4. In 1 Corinthians 15:24-26 the reign of Christ comes to an end when the final enemy, death, is defeated, and the ‘kingdom’ is handed back to God the Father. The implication is that this reign is necessary only as long as hostile powers, among them supremely death, oppose the purposes of the creator God. Once those powers have been destroyed, it is no longer necessary for Christ and those who suffered and were vindicated with him to reign; and at that point the world is made new, uncorrupted by the power of death.
5. In John’s vision in Revelation it is not the whole church but a special subset of the church that is raised and reigns with Christ - those who directly refused to worship the beast, which I take to be an image of Roman imperial power, and were martyred as a result (20:4).

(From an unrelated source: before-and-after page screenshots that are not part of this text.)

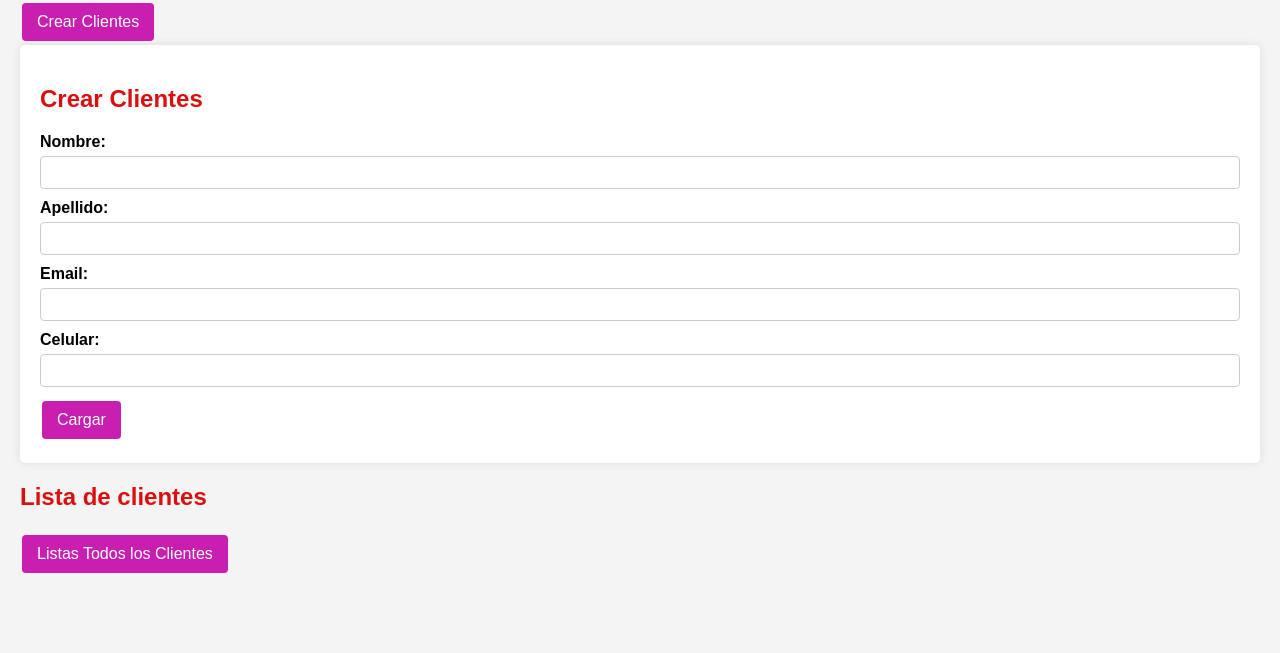
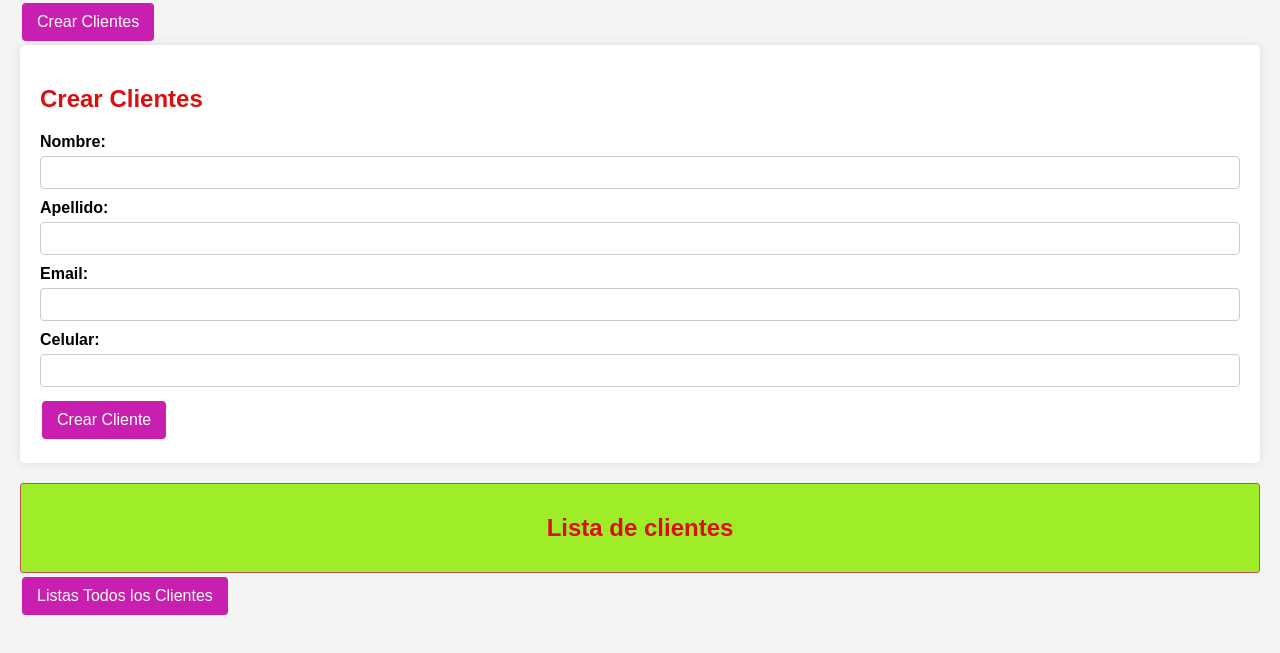
Before and after one commit to yanifischer/grupo19_nodeJs, a website: page public/index.html in a window 1280 px wide. Both pictures are taken after a click on the button "Crear Clientes". Shown: the part 103-756 px from the top of the page. Drawn offline with Linux system fonts and the light colour scheme.

Commit message:
Update2 index.html

```diff
--- a/public/index.html
+++ b/public/index.html
@@ -10,7 +10,10 @@
         <h1>Gestion De Clientes</h1>
     </header>
 
-      <button id="mostrarCrearUsuarioFormBtn"> Crear Clientes</button>
+
+
+
+      <button id="mostrarCrearUsuarioFormBtn">  Crear Clientes</button>
 
         <form id="crearUsuarioForm" class="hidden" enctype="multipart/form-data">
             <h2>Crear Clientes</h2>
@@ -27,7 +30,7 @@
             <label for="cel">Celular: </label>
             <input type="number" id="cel" name="cel">
 
-            <button type="submit"> Cargar</button>
+            <button type="submit"> Crear Cliente</button>
         </form>
 
 
@@ -46,7 +49,7 @@
             <input type="email" id="editMail" name="editMail" required>
 
             <label for="editCel">Celular: </label>
-            <input type="number" name="editCel" id="editCel">
+            <input type="number" name="editCel" id="editCel"  required>
 
             <button type="submit"> Actualizar Cliente </button>
 
@@ -55,15 +58,18 @@
 
 
         <!--Seccion para MOSTRAR TODOS LOS USUARIOS-->
-
-     <h2>Lista de clientes</h2>
-
+<section>
+    <h2>Lista de clientes</h2>
+</section>
 
         <button id="listarUsuariosBtn"> Listas Todos los Clientes</button>
         <ul id="listaUsuarios">
 
         </ul>
 
+
+
+
         <script src="script.js"></script>
 </body>
 </html>
```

6. In Revelation 20:6 the reign with Christ is limited to the symbolic period of a thousand years and ends before the final defeat of death and remaking of creation.
7. I should point out that Revelation 22:5 says that the servants of God, gathered around the throne of God and the Lamb in the new Jerusalem, who look on his face and bear his name on their foreheads, will ‘reign for ever and ever’. I would, however, that this constitutes a restatement or echo of the idea that those who remain faithful in the face of suffering, who overcome death for the sake of Christ, will ‘reign’. Notice in particular Revelation 3:12:
The one who conquers, I will make him a pillar in the temple of my God. Never shall he go out of it, and I will write on him the name of my God, and the name of the city of my God, the new Jerusalem, which comes down from my God out of heaven, and my own new name.
Again we see a particular group of believers - those who remain faithful to the point of death during the trial that is about to come upon them (3:10), who conquer death - who become part of the worship of God in heaven and bear the name of God, of the new Jerusalem, and of Christ himself. Similarly, the martyrs who are raised and reign with Christ for a thousand years are called ‘priests of God and of Christ’.
It seems to me, therefore, to make better sense of the New Testament teaching to locate the idea that believers reign with Christ in an eschatological narrative that encompasses, first, the judgment on Jerusalem, and secondly, the judgment of God on Greek-Roman paganism. Those who concretely participate in Christ’s suffering and vindication then reign with him as long as wickedness, Satan and death continue to oppose the purposes of God - that is, in John’s symbolic schema, for a thousand years. This reign with Christ comes to an end once the final enemy has been defeated - it is no longer necessary for the one who overcame death or those who likewise overcame death in him to reign.